- _DIRECTIONS FOR THIS TASK_
Pick out all lines with the word "sheet" from the records that follow.

Excerpts from a dataset:
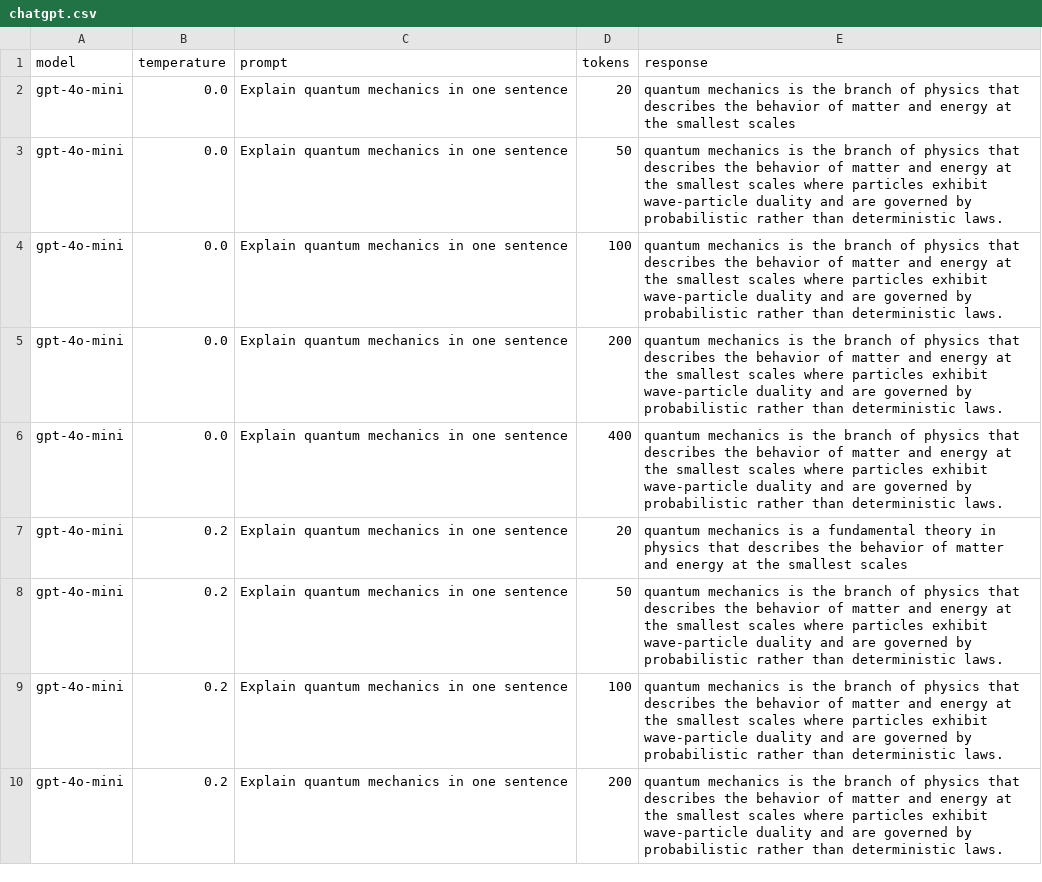
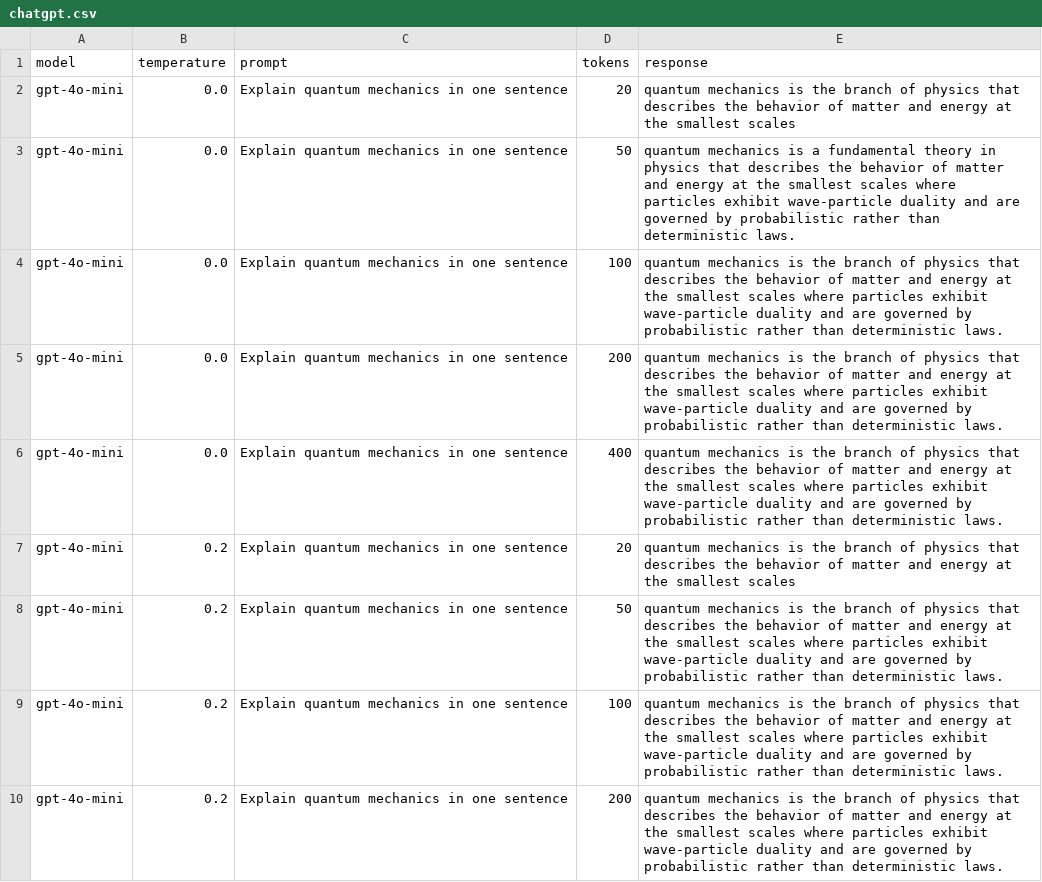
Before and after one commit to Yuri-Rassokhin/flex-cartesian, a CSV file: examples/basic/10_saving_space/chatgpt.csv, drawn as a sheet; only a part is shown; the diff covers the shown part only.

Commit message:
enhanced: examples automation

```diff
--- a/examples/basic/10_saving_space/chatgpt.csv
+++ b/examples/basic/10_saving_space/chatgpt.csv
@@ -2,3 +2,3 @@ model      ;temperature;prompt                                   ;tokens;respons
 gpt-4o-mini;0.0        ;Explain quantum mechanics in one sentence;20    ;quantum mechanics is the branch of physics that describes the behavior of matter and energy at the smallest scales
-gpt-4o-mini;0.0        ;Explain quantum mechanics in one sentence;50    ;quantum mechanics is the branch of physics that describes the behavior of matter and energy at the smallest scales where particles exhibit wave-particle duality and are governed by probabilistic rather than deterministic laws.
+gpt-4o-mini;0.0        ;Explain quantum mechanics in one sentence;50    ;quantum mechanics is a fundamental theory in physics that describes the behavior of matter and energy at the smallest scales where particles exhibit wave-particle duality and are governed by probabilistic rather than deterministic laws.
 gpt-4o-mini;0.0        ;Explain quantum mechanics in one sentence;100   ;quantum mechanics is the branch of physics that describes the behavior of matter and energy at the smallest scales where particles exhibit wave-particle duality and are governed by probabilistic rather than deterministic laws.
@@ -6,3 +6,3 @@ gpt-4o-mini;0.0        ;Explain quantum mechanics in one sentence;200   ;quantum
 gpt-4o-mini;0.0        ;Explain quantum mechanics in one sentence;400   ;quantum mechanics is the branch of physics that describes the behavior of matter and energy at the smallest scales where particles exhibit wave-particle duality and are governed by probabilistic rather than deterministic laws.
-gpt-4o-mini;0.2        ;Explain quantum mechanics in one sentence;20    ;quantum mechanics is a fundamental theory in physics that describes the behavior of matter and energy at the smallest scales
+gpt-4o-mini;0.2        ;Explain quantum mechanics in one sentence;20    ;quantum mechanics is the branch of physics that describes the behavior of matter and energy at the smallest scales
 gpt-4o-mini;0.2        ;Explain quantum mechanics in one sentence;50    ;quantum mechanics is the branch of physics that describes the behavior of matter and energy at the smallest scales where particles exhibit wave-particle duality and are governed by probabilistic rather than deterministic laws.
```
Also changed, not shown: 20 edited cells elsewhere in this file, 5 other files.
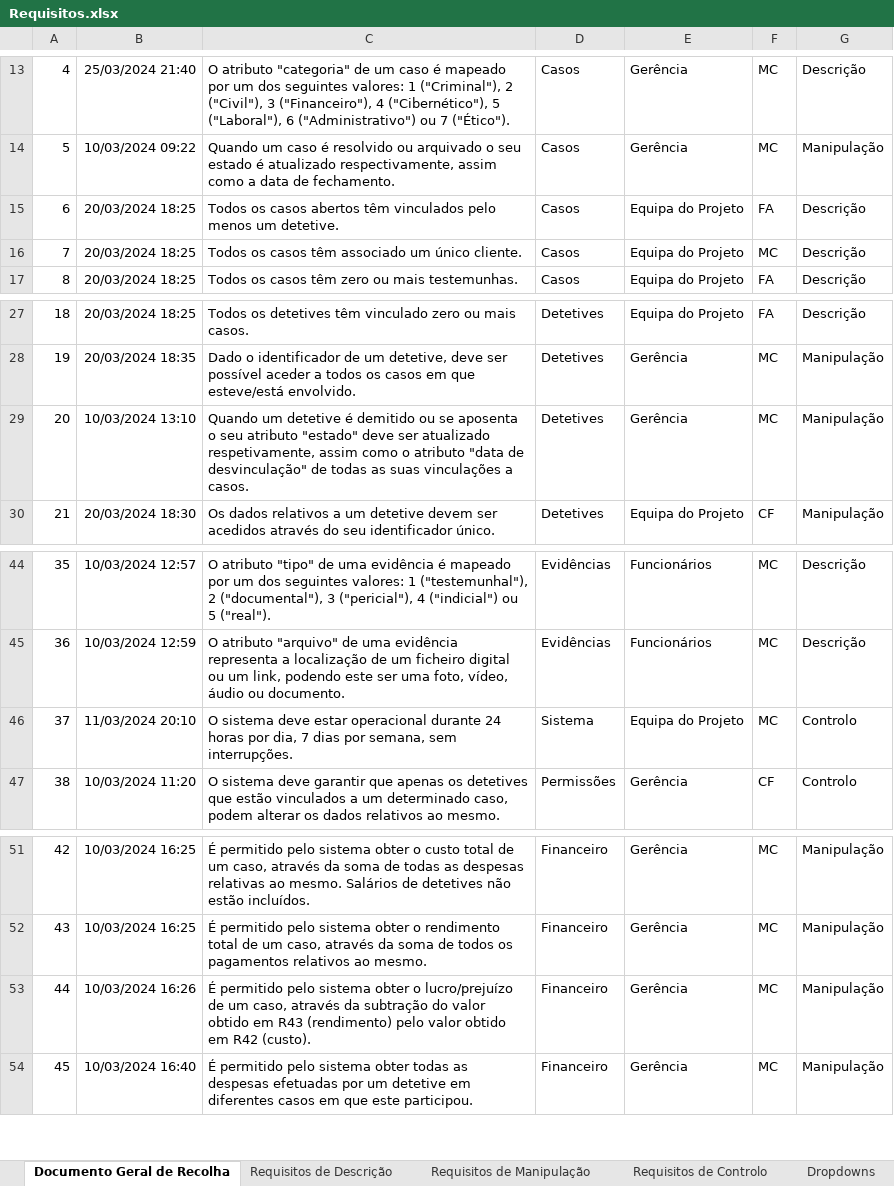
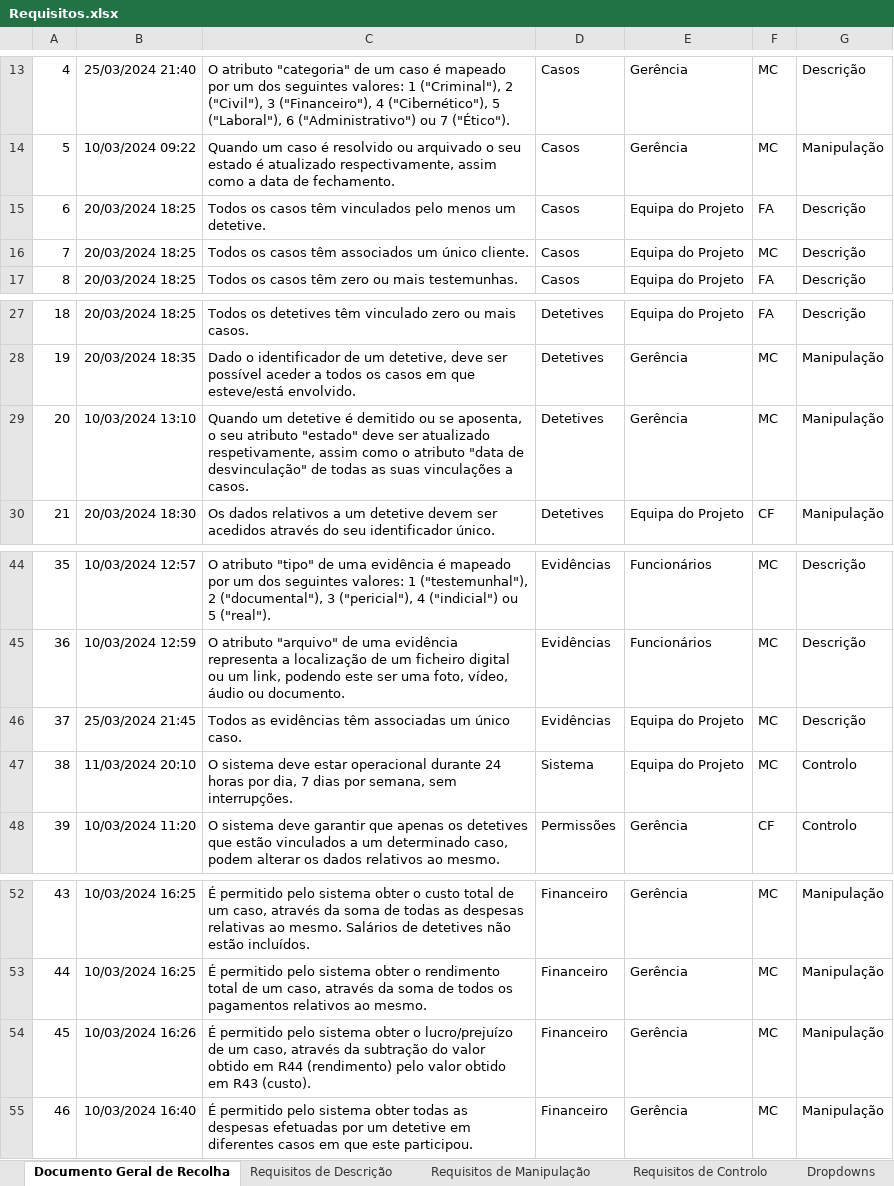
Before and after one commit to Afonso-santos/DataBase, an Excel workbook: requisitos/Requisitos.xlsx, sheet Documento Geral de Recolha, drawn as a sheet; only a part is shown, gaps mark what is left out; values as stored, in another font and other column widths than the file's, no borders; charts and pictures and conditional formats and table styles not drawn; addresses are those after the commit; the diff names each change by its address in the sheet, - before the commit and + after, or states it on an @@ line.

```diff
--- a/requisitos/Requisitos.xlsx (sheet Documento Geral de Recolha)
+++ b/requisitos/Requisitos.xlsx (sheet Documento Geral de Recolha)
-C15: …os casos abertos têm vinculados…
+C15: …os casos têm vinculados…
-C16: …casos têm associado um único…
+C16: …casos têm associados um único…
-C29: …ou se aposenta o seu…
+C29: …ou se aposenta, o seu…
+row 46: 37 | 25/03/2024 21:45 | Todos as evidências têm associadas um único caso. | Evidências | Equipa do Projeto | MC | Descrição
@@ column A renumbered from row 47 down @@
-C54: …obtido em R43 (rendimento) pelo valor obtido em R42 (custo).
+C54: …obtido em R44 (rendimento) pelo valor obtido em R43 (custo).
```
Also changed, not shown: sheet Requisitos de Descrição.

- _ANSWER BOX_
Before and after one commit to Yuri-Rassokhin/flex-cartesian, a CSV file: examples/basic/10_saving_space/chatgpt.csv, drawn as a sheet; only a part is shown; the diff covers the shown part only.
Before and after one commit to Afonso-santos/DataBase, an Excel workbook: requisitos/Requisitos.xlsx, sheet Documento Geral de Recolha, drawn as a sheet; only a part is shown, gaps mark what is left out; values as stored, in another font and other column widths than the file's, no borders; charts and pictures and conditional formats and table styles not drawn; addresses are those after the commit; the diff names each change by its address in the sheet, - before the commit and + after, or states it on an @@ line.
--- a/requisitos/Requisitos.xlsx (sheet Documento Geral de Recolha)
+++ b/requisitos/Requisitos.xlsx (sheet Documento Geral de Recolha)
Also changed, not shown: sheet Requisitos de Descrição.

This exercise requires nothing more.